(Required work) Look through the listing below, and wherever a line has the string "height", copy it.

(The input)
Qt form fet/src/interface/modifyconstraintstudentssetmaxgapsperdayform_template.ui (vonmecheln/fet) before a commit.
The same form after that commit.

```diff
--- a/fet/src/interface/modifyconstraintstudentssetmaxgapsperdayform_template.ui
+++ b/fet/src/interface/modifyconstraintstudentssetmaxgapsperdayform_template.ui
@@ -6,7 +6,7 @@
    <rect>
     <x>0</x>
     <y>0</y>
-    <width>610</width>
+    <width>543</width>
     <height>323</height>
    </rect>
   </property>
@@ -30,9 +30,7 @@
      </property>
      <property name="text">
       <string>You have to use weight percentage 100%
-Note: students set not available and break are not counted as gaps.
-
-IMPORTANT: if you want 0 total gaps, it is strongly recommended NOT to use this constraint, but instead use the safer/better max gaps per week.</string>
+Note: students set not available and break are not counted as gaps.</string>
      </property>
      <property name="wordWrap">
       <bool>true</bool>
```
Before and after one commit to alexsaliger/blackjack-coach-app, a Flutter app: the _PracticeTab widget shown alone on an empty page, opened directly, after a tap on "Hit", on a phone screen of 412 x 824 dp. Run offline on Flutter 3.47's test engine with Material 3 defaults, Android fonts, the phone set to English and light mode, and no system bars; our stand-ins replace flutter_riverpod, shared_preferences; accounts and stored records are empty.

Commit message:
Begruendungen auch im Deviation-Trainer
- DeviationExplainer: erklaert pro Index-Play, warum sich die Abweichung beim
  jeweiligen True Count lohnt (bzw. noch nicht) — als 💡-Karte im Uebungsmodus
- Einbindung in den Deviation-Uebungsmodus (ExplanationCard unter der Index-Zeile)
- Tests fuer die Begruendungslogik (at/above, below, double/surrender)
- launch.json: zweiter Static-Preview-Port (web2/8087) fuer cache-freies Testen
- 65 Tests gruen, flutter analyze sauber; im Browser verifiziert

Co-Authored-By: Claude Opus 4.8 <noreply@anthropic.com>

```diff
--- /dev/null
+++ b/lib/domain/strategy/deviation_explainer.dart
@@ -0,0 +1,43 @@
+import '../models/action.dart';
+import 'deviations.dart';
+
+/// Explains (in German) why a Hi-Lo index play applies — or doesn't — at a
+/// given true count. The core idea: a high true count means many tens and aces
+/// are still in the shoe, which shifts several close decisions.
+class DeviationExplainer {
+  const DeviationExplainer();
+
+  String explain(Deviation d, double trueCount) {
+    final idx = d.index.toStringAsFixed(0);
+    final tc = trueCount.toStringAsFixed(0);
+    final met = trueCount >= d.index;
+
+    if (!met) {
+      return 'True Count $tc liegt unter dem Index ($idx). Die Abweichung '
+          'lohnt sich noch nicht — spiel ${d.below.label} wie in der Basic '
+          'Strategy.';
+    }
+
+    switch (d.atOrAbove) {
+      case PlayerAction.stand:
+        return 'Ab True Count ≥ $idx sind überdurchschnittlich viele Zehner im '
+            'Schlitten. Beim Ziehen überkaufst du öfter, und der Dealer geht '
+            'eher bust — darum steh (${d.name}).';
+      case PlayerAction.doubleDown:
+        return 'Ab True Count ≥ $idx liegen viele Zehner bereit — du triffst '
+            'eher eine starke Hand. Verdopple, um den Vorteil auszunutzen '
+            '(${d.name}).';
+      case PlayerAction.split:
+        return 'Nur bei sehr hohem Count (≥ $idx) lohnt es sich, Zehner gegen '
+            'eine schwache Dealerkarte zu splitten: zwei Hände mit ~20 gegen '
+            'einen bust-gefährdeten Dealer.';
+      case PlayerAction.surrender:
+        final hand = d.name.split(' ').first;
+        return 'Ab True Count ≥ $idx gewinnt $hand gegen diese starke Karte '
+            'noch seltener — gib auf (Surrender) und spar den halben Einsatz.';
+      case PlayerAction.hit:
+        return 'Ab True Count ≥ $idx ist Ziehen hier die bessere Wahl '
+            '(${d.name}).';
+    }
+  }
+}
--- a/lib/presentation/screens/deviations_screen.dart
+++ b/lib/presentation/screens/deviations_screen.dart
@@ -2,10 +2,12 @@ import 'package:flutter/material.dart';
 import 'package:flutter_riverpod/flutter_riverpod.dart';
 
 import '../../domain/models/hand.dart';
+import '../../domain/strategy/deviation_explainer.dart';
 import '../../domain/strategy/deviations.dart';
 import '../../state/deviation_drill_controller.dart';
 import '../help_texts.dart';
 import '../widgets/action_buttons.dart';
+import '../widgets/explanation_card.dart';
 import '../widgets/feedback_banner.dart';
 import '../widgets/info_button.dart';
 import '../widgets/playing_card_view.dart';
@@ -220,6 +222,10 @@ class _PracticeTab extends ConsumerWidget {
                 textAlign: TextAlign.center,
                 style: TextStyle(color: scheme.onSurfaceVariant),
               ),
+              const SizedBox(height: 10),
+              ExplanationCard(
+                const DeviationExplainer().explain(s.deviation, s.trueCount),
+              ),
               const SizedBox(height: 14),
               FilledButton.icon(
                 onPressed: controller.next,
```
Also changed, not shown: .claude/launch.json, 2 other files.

(Response to this exercise)
     <height>323</height>
+              const SizedBox(height: 10),
               const SizedBox(height: 14),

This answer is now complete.